boulder-smoke-out-2I’m afraid I don’t remember much about the meeting.  I do remember being terribly hungry and going out for pizza afterward.

What was I writing about?

I heard yesterday that my “Postville” play was selected as one of the winners in the 2009 Playwrights Showcase of the Western Region playwrighting competition.  The competition was open to writers from the 23 states west of the Mississippi River.  During the Showcase (some time from August 5th – 8th), “Postville” will have a staged reading at the Curious Theatre in Denver.

The award is certainly comforting after the flagellation I got from the activists and superannuated playwriting professors at the reading at StageWest in Des Moines.  From the audience reaction I knew the play was better than that, but it’s still nice to get some recognition like this.

The other good news is that “Shakespeare Incorporated” is going to be produced in London, either this Autumn or early next Spring.

Last summer, when “(Not) At Home” was being produced at the Boulder International Fringe Festival, the Fringe folks contacted me to ask if I’d be willing to house some out-of-town artists.  I looked at the list and noticed that some of them were from the U.K.  Maybe I’ll make a contact that will help in marketing my work in the U.K, I thought.  So I agreed to house a Brit.

Sure enough, I made contact with Andy McQuade, a wonderful actor and the Artistic Director of the Second Skin Theatre Company in London.  I gave him a copy of “Shakespeare Incorporated,” and he loved it.  About 6 weeks ago he contacted me, and we’ve signed a deal for him to produce “SI” in London.  He’s looking for a suitable theater venue now.  I’ll post more when things are finalized.
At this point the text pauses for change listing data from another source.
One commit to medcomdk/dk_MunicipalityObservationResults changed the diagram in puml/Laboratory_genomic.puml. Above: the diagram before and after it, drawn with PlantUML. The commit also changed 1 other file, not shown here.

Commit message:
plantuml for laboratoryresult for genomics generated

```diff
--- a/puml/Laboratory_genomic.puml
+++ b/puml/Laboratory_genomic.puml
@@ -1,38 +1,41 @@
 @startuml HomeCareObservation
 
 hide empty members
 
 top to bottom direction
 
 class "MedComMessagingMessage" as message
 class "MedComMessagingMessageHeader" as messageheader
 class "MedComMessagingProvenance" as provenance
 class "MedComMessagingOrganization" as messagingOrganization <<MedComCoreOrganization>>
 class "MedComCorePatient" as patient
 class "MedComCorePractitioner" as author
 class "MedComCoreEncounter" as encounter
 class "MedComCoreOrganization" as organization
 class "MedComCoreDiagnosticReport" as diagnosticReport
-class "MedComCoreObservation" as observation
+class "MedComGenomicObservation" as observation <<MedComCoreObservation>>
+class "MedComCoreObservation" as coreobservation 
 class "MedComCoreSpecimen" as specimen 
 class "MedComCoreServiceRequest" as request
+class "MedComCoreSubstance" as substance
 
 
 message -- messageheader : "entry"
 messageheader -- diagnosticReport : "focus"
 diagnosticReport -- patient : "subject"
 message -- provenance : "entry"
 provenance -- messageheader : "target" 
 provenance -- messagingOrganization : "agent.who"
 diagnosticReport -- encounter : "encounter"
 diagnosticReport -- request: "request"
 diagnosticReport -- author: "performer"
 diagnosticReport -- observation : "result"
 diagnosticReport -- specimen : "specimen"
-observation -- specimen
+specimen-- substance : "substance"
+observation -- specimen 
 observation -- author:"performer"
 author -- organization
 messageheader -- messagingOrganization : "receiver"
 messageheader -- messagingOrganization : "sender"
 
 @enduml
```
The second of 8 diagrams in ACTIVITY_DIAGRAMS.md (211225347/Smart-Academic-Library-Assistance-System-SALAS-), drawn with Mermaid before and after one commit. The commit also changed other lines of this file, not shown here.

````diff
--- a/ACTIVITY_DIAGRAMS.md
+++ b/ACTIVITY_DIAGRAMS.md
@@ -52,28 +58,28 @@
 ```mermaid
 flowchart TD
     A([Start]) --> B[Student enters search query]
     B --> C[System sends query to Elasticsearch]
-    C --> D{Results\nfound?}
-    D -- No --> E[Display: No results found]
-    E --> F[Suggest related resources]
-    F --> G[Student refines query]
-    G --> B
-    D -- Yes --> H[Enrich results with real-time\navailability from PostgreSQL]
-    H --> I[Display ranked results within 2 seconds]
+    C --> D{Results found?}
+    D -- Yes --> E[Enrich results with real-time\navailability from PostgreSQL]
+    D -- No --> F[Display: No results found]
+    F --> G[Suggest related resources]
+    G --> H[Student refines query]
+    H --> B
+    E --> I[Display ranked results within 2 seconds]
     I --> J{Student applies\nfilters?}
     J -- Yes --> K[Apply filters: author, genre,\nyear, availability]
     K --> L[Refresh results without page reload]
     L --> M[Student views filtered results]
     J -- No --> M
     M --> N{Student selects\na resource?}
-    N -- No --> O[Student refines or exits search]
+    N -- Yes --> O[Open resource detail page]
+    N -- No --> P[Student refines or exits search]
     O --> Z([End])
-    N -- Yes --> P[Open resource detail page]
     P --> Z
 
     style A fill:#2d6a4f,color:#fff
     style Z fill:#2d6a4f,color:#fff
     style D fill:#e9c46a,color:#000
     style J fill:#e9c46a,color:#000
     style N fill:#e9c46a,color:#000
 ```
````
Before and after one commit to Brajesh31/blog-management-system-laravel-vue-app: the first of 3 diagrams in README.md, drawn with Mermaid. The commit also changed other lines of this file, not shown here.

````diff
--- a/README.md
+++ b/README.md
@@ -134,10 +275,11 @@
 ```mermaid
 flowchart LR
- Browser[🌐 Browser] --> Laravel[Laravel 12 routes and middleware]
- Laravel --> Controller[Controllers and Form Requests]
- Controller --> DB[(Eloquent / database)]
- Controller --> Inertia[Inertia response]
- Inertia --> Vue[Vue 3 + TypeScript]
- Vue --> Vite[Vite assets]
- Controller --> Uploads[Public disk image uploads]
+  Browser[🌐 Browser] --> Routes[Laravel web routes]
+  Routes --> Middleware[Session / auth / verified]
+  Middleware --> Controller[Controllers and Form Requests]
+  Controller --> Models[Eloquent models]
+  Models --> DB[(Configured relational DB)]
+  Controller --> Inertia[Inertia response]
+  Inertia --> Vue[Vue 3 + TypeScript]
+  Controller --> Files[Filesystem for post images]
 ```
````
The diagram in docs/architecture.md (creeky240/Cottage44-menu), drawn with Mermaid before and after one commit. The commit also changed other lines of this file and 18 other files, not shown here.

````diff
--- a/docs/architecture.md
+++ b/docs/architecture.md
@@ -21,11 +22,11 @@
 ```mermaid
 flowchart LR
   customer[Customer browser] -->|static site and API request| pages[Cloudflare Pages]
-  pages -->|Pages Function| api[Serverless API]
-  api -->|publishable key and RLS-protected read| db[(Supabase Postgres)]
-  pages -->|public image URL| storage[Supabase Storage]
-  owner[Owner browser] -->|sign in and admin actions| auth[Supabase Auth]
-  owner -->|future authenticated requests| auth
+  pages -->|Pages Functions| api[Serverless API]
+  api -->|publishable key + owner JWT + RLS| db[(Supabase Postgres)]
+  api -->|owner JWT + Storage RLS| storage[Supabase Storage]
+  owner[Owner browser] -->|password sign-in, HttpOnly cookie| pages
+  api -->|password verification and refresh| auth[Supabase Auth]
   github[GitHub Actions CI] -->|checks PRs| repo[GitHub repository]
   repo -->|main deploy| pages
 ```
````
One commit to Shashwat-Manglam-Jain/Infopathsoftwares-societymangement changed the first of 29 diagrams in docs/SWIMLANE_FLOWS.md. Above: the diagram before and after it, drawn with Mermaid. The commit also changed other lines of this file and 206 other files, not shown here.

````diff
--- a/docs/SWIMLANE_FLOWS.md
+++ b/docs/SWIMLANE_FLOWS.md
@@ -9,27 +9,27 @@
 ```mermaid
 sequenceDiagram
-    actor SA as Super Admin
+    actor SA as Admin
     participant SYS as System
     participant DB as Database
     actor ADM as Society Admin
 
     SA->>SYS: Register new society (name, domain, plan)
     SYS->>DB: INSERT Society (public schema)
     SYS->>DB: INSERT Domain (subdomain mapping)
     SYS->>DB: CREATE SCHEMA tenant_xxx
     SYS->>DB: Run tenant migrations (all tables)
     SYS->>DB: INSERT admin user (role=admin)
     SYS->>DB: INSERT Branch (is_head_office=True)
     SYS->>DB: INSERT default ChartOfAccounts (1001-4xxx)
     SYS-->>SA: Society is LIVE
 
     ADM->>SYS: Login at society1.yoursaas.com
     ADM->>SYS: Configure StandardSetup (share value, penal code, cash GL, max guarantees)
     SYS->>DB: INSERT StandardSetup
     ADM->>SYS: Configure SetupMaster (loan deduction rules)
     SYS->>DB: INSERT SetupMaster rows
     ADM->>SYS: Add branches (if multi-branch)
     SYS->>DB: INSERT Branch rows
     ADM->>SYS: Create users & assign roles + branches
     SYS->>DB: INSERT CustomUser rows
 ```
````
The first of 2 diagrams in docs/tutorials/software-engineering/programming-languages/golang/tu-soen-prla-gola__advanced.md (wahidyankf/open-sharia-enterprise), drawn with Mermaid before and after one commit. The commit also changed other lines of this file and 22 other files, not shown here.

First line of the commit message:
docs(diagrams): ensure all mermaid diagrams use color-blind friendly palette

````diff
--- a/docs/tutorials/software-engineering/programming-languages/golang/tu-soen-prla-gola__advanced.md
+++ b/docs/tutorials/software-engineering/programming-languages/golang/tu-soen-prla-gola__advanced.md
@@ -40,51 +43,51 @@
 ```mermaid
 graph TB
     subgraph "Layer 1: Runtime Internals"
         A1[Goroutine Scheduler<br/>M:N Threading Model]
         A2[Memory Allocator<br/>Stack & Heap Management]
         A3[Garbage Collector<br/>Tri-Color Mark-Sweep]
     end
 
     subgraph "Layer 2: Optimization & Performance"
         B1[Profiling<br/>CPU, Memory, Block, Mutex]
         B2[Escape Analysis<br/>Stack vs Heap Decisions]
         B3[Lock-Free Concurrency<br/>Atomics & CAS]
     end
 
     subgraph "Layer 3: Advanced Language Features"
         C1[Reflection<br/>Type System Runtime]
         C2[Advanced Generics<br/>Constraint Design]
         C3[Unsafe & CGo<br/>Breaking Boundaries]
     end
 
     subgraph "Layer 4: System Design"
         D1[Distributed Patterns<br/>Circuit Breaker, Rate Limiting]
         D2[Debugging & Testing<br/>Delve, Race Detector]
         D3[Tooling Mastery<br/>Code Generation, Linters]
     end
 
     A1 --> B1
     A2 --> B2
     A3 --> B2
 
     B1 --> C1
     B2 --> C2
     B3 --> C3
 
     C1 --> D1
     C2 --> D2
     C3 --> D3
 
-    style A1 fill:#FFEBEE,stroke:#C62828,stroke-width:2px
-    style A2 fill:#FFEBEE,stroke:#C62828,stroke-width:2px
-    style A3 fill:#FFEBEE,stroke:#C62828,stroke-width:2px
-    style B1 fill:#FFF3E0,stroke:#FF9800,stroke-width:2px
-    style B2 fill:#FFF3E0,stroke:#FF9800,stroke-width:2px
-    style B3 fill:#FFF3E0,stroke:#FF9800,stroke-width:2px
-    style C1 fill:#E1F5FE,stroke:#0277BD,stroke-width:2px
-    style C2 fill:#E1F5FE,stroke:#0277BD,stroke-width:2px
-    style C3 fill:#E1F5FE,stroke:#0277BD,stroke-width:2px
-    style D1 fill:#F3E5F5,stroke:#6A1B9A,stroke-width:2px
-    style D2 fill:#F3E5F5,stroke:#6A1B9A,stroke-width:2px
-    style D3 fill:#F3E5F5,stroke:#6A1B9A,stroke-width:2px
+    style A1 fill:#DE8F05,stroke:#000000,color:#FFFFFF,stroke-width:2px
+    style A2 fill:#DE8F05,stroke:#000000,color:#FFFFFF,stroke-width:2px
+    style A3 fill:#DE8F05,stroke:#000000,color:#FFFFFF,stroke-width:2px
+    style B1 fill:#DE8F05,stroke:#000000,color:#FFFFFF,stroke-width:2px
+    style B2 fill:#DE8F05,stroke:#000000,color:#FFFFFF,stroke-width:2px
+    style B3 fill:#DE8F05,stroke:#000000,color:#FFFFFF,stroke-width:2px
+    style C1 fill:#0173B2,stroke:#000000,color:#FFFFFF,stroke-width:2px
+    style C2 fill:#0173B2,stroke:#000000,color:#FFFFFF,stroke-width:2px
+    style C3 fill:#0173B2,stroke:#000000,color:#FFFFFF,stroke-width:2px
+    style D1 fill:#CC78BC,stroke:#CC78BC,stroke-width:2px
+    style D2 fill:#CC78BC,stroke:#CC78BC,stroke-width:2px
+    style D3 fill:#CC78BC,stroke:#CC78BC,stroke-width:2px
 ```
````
Don’t you love it when a plan comes together?

In case you didn’t recognize it, this is my happy face.smileyface

wolfLet me begin by stating categorically that, in spite of popular opinion, I am NOT a dirty old man.

Yes, I take classes at the University of Colorado Theatre Department.  But I can assure you that the fact that 75% of the students in that department are good looking women between the ages of 18 and 22 and in fantastic shape  had absolutely nothing to do with my decision to pursue my theatrical education.  It was  completely unexpected.  And it would have been terribly sexist of me to abandon my choice of a second career simply because I noticed that my heart rate was hovering near 140 beats a minute from 9:30 – 11:00 a.m. every Monday, Wednesday and Thursday.  (Which just happened to coincide with my Introduction to Theater class.)  I’m sure you agree with me on that.

Neither was my decision to take acting classes at all influenced by the fact that those classes, in particular, tend to be very “hands-on” affairs.  I mean, lots of men approaching sixty have frequent opportunities to embrace 20 year-old women, don’t they?

My classmates seem to sense my detachment and professionalism, and accept me as they would any other student.  The fact that they immediately grimace when they are told that they have to play a “close” scene with me shows how quickly and completely they are throwing themselves into their theatrical roles.  What a bunch of troopers!

Now that we’ve gotten any doubts in that regard completely out of your heads, I have a confession to make.  As a young man I was obsessed with sex.  (Try to control your shock.)

There was a statistic that was bandied about when I was in my early twenties.  “The average male thinks about sex every 11 seconds,” it said.   I remember being absolutely astonished at that figure.  My reaction was, “What in heaven’s name do they think about the rest of the time?”

As I got older, I realized that such an obsession wasn’t normal or healthy.  Quite apart from distracting me from my career, it was becoming increasingly exhausting.  So I set out to break myself of the habit.  And I’m happy to say that I’ve succeeded.  It took nearly 40 years of hard work, but I can honestly say that these days I don’t think about sex more than once every 15 seconds.  Approximately.  On average.  Sometimes, of course, it’s more often.

All the same, that’s quite an accomplishment.  Aren’t you proud of me?